## Requirement
The records appear below. Repeat them exactly.

## The data
======

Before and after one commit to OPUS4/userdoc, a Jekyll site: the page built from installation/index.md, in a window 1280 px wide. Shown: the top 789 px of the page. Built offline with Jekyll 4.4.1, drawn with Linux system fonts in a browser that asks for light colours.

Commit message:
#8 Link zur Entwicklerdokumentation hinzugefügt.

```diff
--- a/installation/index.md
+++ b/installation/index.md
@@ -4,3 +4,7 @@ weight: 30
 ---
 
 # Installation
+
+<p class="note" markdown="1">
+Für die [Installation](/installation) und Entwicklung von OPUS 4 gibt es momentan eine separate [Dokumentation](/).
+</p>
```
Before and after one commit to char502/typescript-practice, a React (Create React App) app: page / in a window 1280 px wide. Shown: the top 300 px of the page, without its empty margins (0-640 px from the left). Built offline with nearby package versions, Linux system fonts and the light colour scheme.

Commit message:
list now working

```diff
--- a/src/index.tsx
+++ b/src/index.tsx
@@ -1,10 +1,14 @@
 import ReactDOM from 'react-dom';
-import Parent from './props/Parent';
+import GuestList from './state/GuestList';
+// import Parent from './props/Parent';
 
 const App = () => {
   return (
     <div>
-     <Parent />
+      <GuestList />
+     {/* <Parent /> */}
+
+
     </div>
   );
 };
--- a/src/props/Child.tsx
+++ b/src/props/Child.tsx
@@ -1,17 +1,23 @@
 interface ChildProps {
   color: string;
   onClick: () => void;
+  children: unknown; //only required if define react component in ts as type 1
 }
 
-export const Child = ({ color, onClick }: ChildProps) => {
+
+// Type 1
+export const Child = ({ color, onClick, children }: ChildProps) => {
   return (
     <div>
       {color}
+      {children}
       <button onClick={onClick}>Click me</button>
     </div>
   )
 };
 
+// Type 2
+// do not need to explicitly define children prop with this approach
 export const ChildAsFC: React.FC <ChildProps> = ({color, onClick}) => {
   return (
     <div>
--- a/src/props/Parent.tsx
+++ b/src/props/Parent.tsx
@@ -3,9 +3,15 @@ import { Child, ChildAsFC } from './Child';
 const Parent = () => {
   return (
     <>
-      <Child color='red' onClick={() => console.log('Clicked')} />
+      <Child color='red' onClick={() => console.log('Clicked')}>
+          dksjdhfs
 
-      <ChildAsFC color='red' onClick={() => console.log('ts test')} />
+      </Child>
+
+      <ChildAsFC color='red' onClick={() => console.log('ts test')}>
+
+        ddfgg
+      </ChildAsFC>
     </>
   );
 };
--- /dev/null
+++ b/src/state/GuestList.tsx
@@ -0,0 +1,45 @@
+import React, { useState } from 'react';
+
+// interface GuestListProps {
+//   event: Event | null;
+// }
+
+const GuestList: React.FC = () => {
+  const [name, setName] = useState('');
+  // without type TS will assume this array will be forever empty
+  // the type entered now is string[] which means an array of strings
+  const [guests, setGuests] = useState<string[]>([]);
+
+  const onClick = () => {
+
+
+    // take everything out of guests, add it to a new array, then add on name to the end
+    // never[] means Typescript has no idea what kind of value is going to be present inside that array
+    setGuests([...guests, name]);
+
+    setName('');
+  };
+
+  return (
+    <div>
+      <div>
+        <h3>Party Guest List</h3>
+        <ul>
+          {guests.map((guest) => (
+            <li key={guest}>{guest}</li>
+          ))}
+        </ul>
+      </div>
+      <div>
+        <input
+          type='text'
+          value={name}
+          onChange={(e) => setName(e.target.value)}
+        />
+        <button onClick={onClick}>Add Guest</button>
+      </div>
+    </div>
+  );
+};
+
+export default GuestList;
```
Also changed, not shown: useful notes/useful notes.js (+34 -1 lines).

======

## Written answer
Before and after one commit to OPUS4/userdoc, a Jekyll site: the page built from installation/index.md, in a window 1280 px wide. Shown: the top 789 px of the page. Built offline with Jekyll 4.4.1, drawn with Linux system fonts in a browser that asks for light colours.

Commit message:
#8 Link zur Entwicklerdokumentation hinzugefügt.

```diff
--- a/installation/index.md
+++ b/installation/index.md
@@ -4,3 +4,7 @@ weight: 30
 ---
 
 # Installation
+
+<p class="note" markdown="1">
+Für die [Installation](/installation) und Entwicklung von OPUS 4 gibt es momentan eine separate [Dokumentation](/).
+</p>
```
Before and after one commit to char502/typescript-practice, a React (Create React App) app: page / in a window 1280 px wide. Shown: the top 300 px of the page, without its empty margins (0-640 px from the left). Built offline with nearby package versions, Linux system fonts and the light colour scheme.

Commit message:
list now working

```diff
--- a/src/index.tsx
+++ b/src/index.tsx
@@ -1,10 +1,14 @@
 import ReactDOM from 'react-dom';
-import Parent from './props/Parent';
+import GuestList from './state/GuestList';
+// import Parent from './props/Parent';
 
 const App = () => {
   return (
     <div>
-     <Parent />
+      <GuestList />
+     {/* <Parent /> */}
+
+
     </div>
   );
 };
--- a/src/props/Child.tsx
+++ b/src/props/Child.tsx
@@ -1,17 +1,23 @@
 interface ChildProps {
   color: string;
   onClick: () => void;
+  children: unknown; //only required if define react component in ts as type 1
 }
 
-export const Child = ({ color, onClick }: ChildProps) => {
+
+// Type 1
+export const Child = ({ color, onClick, children }: ChildProps) => {
   return (
     <div>
       {color}
+      {children}
       <button onClick={onClick}>Click me</button>
     </div>
   )
 };
 
+// Type 2
+// do not need to explicitly define children prop with this approach
 export const ChildAsFC: React.FC <ChildProps> = ({color, onClick}) => {
   return (
     <div>
--- a/src/props/Parent.tsx
+++ b/src/props/Parent.tsx
@@ -3,9 +3,15 @@ import { Child, ChildAsFC } from './Child';
 const Parent = () => {
   return (
     <>
-      <Child color='red' onClick={() => console.log('Clicked')} />
+      <Child color='red' onClick={() => console.log('Clicked')}>
+          dksjdhfs
 
-      <ChildAsFC color='red' onClick={() => console.log('ts test')} />
+      </Child>
+
+      <ChildAsFC color='red' onClick={() => console.log('ts test')}>
+
+        ddfgg
+      </ChildAsFC>
     </>
   );
 };
--- /dev/null
+++ b/src/state/GuestList.tsx
@@ -0,0 +1,45 @@
+import React, { useState } from 'react';
+
+// interface GuestListProps {
+//   event: Event | null;
+// }
+
+const GuestList: React.FC = () => {
+  const [name, setName] = useState('');
+  // without type TS will assume this array will be forever empty
+  // the type entered now is string[] which means an array of strings
+  const [guests, setGuests] = useState<string[]>([]);
+
+  const onClick = () => {
+
+
+    // take everything out of guests, add it to a new array, then add on name to the end
+    // never[] means Typescript has no idea what kind of value is going to be present inside that array
+    setGuests([...guests, name]);
+
+    setName('');
+  };
+
+  return (
+    <div>
+      <div>
+        <h3>Party Guest List</h3>
+        <ul>
+          {guests.map((guest) => (
+            <li key={guest}>{guest}</li>
+          ))}
+        </ul>
+      </div>
+      <div>
+        <input
+          type='text'
+          value={name}
+          onChange={(e) => setName(e.target.value)}
+        />
+        <button onClick={onClick}>Add Guest</button>
+      </div>
+    </div>
+  );
+};
+
+export default GuestList;
```
Also changed, not shown: useful notes/useful notes.js (+34 -1 lines).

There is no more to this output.